I work in a children’s ministry and one day I was explaining to someone who hadn’t been to our church, how my specific classroom works. “We are the pooling area for the preschoolers before they enter Kindergarten (the next class up), they will begin this room at 3 1/2 and won’t leave until the June before they enter Kindergarten. So, the room size gets bigger bigger bigger until June and then WHEW, it’s low again.” I was fairly dramatic with my WHEW because only a few months earlier, we had done that transition with at least 2 of the 5 services reaching close to 100 kids and very few volunteers.
The sweet women touring our building said, “That’s definitely a good problem to have.” I agreed, feeling a little sheepish at the possibility that I had portrayed a complaint somewhere in my explanation. Because while I agree (wholeheartedly!) that it *IS* a good problem to have – it doesn’t take away from the sometimes stressful moments when you think you’re going to burst at the seams with kids.

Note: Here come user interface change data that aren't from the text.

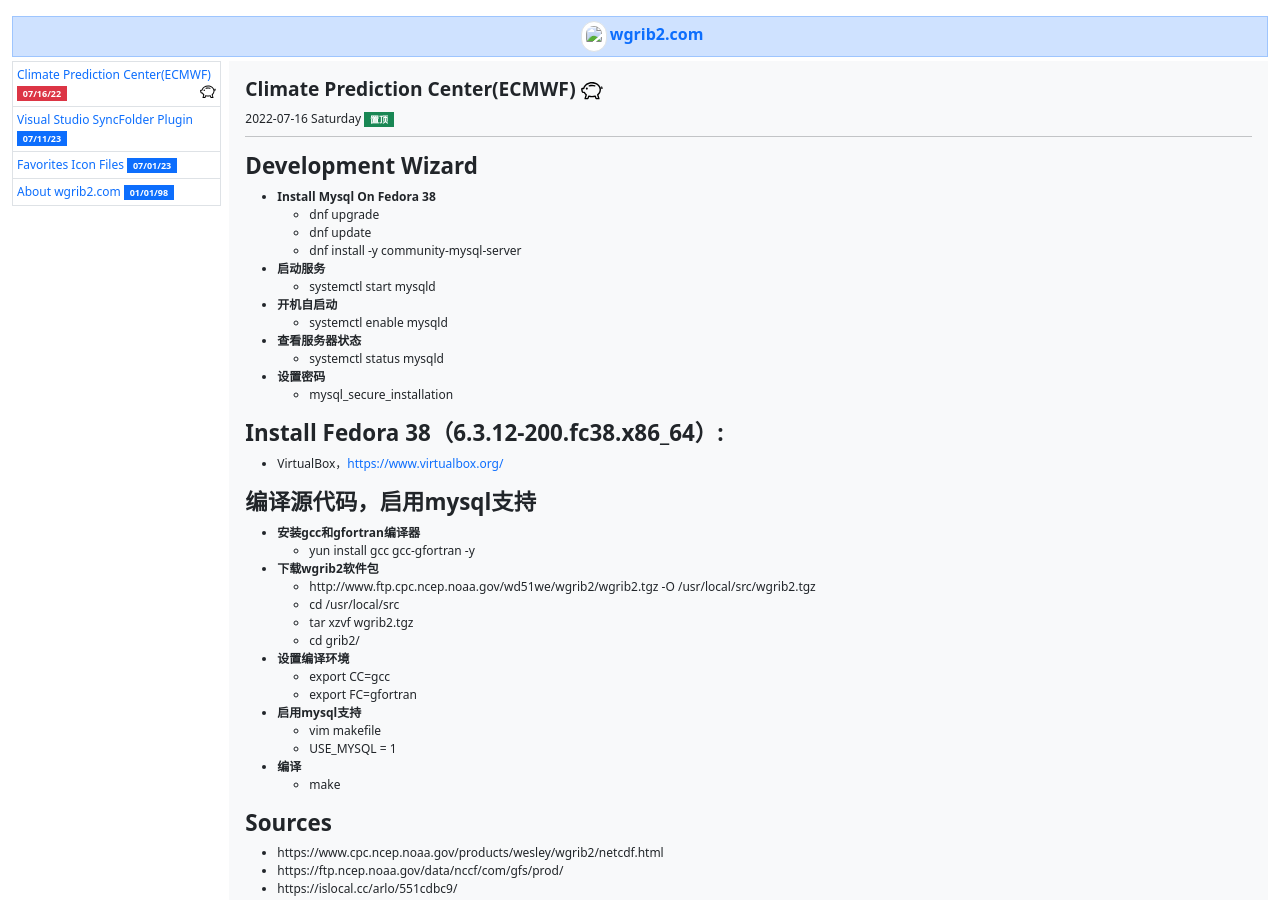
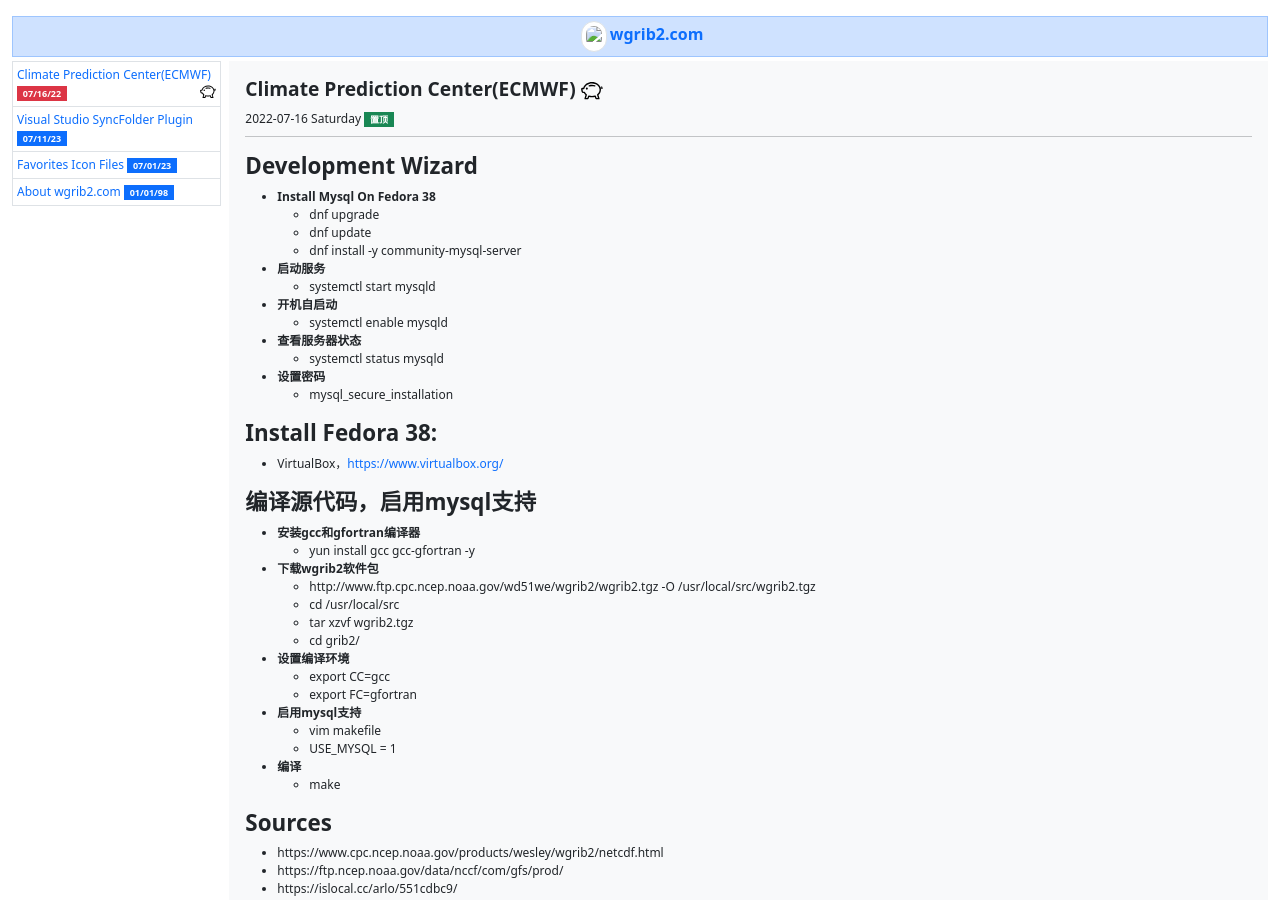
Before and after one commit to helloyuzz/wgrib2.com, a Jekyll site: the page built from _posts/2022-07-16-ECMWF.md, in a window 1280 px wide and 900 px high. Built offline with Jekyll 4.4.1, drawn with Linux system fonts in a browser that asks for light colours.

Commit message:
Update 2022-07-16-ECMWF.md

```diff
--- a/_posts/2022-07-16-ECMWF.md
+++ b/_posts/2022-07-16-ECMWF.md
@@ -19,7 +19,7 @@
   - **设置密码**
     - mysql_secure_installation
 
-## Install Fedora 38（6.3.12-200.fc38.x86_64）:
+## Install Fedora 38:
   - VirtualBox，[https://www.virtualbox.org/](https://www.virtualbox.org/){:target="_blank"}
 
 ## 编译源代码，启用mysql支持
```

Then my thoughts turned to who else I hear that from – and I realize, it’s from my own mouth. I have parents (recurring and new) that try to say goodbye to their kiddos as they drop them off.. sometimes going to great lengths to get a response from their child. And I shoo them off into service, wishing them well and then saying, “They didn’t cry.. it’s a good problem to have!” But what’s really happening for the parent is “They don’t need me.. that’s NOT a good problem to have!”
I am on a course this weekend to say something different.. something encouraging.. What do you think?
Do you say something that, when said to you, can be mistaken for not as helpful as you mean it?